[Dataset items]
=== Section Start ===

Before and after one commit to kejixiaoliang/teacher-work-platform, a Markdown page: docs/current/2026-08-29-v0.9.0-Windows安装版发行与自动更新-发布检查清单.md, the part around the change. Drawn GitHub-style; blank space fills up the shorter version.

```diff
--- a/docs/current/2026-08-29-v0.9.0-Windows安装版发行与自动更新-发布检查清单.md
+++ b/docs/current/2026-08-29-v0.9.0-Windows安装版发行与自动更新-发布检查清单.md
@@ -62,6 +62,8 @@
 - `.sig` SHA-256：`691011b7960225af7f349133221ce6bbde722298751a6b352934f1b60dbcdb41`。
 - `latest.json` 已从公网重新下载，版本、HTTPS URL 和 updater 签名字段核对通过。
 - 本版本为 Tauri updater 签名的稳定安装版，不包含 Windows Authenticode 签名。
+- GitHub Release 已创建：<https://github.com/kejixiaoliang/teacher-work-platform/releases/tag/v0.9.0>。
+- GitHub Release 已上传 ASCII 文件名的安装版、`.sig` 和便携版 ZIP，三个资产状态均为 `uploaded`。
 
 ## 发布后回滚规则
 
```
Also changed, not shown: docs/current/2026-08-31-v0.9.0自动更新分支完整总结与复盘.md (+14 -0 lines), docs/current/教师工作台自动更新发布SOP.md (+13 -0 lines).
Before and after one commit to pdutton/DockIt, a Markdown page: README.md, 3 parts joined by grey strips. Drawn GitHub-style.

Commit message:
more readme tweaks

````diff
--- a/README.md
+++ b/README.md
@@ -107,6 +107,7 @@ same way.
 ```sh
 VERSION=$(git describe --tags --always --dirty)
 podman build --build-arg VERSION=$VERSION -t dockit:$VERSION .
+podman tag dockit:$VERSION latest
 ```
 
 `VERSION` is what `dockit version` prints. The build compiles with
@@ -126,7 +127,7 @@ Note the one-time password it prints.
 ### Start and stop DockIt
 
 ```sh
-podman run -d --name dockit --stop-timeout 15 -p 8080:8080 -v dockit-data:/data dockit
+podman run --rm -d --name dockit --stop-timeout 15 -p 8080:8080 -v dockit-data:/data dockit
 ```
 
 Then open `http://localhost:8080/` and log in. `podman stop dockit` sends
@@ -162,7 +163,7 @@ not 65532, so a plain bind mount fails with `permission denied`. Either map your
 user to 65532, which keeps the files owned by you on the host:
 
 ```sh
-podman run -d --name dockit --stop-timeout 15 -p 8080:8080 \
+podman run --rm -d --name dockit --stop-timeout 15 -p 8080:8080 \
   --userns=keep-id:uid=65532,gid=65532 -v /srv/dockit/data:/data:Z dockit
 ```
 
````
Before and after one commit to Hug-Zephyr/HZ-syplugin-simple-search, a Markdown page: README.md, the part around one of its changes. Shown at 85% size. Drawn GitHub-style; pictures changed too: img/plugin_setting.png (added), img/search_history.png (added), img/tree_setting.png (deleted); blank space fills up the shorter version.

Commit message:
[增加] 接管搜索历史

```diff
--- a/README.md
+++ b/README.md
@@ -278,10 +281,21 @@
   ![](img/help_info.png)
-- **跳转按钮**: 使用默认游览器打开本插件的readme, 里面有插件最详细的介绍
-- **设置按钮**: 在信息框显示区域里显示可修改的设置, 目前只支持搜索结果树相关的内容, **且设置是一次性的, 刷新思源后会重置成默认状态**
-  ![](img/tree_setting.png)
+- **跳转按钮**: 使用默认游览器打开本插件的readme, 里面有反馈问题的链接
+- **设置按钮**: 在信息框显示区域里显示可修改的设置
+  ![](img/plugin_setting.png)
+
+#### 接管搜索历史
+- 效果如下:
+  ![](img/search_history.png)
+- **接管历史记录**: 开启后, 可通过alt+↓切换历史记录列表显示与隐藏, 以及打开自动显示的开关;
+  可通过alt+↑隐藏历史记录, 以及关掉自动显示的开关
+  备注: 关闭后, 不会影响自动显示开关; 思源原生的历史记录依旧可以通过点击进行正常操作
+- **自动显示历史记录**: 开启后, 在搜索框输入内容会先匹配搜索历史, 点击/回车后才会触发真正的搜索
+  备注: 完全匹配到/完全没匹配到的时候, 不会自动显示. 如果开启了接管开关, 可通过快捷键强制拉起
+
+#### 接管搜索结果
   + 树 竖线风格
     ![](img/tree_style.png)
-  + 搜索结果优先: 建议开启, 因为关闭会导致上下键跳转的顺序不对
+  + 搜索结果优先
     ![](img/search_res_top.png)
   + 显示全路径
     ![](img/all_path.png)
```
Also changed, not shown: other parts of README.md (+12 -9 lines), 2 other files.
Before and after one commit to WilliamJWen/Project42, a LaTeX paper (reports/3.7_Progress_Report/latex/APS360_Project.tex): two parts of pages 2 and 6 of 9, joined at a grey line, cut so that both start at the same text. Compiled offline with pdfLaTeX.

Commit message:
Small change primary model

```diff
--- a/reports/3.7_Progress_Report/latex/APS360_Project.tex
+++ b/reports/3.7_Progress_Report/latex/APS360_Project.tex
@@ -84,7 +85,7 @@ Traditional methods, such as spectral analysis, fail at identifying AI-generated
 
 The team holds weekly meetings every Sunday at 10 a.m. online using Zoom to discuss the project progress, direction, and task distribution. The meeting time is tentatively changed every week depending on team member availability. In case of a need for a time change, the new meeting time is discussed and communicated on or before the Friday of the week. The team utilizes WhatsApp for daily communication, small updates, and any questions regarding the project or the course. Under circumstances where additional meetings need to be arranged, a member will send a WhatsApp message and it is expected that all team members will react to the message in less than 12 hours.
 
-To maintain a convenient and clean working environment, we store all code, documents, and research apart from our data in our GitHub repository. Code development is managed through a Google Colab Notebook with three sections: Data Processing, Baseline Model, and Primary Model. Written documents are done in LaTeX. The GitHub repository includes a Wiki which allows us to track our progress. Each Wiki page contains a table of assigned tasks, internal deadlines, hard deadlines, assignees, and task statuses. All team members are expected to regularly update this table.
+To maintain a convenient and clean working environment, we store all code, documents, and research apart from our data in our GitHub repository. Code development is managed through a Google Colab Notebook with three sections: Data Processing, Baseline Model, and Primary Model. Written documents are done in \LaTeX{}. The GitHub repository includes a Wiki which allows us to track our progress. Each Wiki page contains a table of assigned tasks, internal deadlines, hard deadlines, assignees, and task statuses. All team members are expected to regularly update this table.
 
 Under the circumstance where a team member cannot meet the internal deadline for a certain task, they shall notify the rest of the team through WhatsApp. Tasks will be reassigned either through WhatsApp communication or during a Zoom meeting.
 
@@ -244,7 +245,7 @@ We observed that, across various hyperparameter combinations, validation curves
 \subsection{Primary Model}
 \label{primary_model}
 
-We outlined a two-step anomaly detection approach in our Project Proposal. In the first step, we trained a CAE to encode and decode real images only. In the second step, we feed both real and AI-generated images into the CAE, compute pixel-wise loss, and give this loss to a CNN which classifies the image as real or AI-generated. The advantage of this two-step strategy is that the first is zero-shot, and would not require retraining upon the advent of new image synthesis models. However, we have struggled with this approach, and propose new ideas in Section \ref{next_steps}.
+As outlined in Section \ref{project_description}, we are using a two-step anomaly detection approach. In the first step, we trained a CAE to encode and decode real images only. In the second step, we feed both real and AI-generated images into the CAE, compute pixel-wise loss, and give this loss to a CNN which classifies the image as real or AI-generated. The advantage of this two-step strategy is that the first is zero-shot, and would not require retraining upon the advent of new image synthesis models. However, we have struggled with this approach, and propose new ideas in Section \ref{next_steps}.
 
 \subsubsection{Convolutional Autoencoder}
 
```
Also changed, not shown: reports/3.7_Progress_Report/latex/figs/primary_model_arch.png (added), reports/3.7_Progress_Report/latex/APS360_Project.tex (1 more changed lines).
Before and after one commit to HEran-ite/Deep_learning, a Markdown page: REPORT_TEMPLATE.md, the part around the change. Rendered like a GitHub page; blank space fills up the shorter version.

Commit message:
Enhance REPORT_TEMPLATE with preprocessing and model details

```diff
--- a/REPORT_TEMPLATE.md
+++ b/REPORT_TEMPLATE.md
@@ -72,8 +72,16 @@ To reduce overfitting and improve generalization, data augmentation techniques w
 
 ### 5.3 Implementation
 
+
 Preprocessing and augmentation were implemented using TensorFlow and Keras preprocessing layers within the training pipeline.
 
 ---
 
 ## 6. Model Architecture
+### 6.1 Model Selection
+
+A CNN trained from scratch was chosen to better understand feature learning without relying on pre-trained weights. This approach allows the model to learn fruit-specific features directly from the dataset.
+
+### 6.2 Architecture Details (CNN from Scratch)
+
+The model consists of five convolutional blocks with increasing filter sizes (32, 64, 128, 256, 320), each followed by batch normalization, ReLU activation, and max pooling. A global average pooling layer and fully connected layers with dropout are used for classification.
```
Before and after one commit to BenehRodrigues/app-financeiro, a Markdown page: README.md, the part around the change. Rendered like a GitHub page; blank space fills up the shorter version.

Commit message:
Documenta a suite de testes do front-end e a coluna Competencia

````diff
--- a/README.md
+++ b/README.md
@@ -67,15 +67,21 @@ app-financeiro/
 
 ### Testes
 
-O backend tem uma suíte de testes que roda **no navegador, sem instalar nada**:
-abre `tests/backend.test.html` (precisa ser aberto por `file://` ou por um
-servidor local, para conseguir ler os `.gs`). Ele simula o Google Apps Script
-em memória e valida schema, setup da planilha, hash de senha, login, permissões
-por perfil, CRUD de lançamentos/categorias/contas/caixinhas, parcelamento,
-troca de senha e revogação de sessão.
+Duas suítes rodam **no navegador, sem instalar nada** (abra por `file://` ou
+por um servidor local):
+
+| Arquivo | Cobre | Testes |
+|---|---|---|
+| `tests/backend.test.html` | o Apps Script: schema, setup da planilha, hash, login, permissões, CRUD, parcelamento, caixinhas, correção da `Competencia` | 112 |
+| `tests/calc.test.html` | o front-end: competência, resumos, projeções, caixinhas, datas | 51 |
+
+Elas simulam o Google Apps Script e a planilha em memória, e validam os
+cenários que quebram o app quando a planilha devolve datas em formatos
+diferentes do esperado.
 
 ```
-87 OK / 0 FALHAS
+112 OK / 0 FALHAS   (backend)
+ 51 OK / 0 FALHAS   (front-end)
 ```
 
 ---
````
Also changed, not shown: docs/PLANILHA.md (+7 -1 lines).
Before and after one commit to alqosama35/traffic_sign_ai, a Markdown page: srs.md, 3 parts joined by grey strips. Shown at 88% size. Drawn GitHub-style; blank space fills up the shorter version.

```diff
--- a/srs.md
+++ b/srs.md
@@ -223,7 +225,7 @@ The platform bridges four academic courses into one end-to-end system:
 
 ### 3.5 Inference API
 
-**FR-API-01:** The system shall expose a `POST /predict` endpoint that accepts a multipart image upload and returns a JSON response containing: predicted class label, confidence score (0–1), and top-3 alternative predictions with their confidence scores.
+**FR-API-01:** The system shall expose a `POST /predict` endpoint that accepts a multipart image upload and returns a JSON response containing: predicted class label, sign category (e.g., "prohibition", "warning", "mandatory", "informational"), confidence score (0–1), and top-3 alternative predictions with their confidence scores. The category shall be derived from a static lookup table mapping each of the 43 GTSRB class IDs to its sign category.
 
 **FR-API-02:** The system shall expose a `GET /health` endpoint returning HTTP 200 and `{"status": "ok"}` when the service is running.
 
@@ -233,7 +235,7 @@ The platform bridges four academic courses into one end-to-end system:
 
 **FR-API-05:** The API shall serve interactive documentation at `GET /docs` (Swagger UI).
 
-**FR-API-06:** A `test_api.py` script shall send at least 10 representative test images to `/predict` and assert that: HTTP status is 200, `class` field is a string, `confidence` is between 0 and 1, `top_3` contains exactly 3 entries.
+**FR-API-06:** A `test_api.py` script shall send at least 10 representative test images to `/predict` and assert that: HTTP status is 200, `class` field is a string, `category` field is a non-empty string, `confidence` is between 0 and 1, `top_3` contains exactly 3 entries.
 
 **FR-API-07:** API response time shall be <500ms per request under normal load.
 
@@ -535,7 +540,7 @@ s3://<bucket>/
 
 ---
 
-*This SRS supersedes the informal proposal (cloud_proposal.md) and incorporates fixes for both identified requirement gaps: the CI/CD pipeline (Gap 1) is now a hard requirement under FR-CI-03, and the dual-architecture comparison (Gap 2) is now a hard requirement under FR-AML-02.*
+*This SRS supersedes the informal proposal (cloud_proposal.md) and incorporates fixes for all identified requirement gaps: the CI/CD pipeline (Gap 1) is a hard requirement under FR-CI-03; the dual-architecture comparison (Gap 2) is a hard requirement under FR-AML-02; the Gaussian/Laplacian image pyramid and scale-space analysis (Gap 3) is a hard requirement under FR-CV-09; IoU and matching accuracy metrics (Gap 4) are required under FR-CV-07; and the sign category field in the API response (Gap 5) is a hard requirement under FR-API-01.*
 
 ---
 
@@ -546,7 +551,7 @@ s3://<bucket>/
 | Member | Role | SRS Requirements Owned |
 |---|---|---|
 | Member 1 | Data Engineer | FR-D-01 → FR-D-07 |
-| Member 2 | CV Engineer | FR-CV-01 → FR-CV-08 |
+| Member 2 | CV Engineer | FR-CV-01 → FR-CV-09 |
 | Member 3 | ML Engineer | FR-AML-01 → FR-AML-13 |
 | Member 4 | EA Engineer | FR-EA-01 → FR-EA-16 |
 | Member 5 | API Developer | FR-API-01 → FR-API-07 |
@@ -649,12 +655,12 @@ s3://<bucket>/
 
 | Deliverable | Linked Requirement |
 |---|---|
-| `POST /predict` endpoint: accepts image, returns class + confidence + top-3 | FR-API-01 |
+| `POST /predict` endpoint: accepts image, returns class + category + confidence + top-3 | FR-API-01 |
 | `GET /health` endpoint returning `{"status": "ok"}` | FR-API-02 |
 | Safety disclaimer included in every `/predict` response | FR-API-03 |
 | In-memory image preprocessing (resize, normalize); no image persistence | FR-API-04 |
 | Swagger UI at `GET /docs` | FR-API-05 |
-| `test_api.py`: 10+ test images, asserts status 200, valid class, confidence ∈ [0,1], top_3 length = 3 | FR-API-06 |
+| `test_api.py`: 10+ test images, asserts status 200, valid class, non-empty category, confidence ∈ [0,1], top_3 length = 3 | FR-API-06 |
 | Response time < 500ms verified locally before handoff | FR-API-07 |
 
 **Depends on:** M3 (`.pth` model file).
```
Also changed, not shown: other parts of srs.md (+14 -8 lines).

=== Section End ===

What to work on - Report each line in the entries where the string "label" occurs.

Response area -
 \label{primary_model}
-**FR-API-01:** The system shall expose a `POST /predict` endpoint that accepts a multipart image upload and returns a JSON response containing: predicted class label, confidence score (0–1), and top-3 alternative predictions with their confidence scores.
+**FR-API-01:** The system shall expose a `POST /predict` endpoint that accepts a multipart image upload and returns a JSON response containing: predicted class label, sign category (e.g., "prohibition", "warning", "mandatory", "informational"), confidence score (0–1), and top-3 alternative predictions with their confidence scores. The category shall be derived from a static lookup table mapping each of the 43 GTSRB class IDs to its sign category.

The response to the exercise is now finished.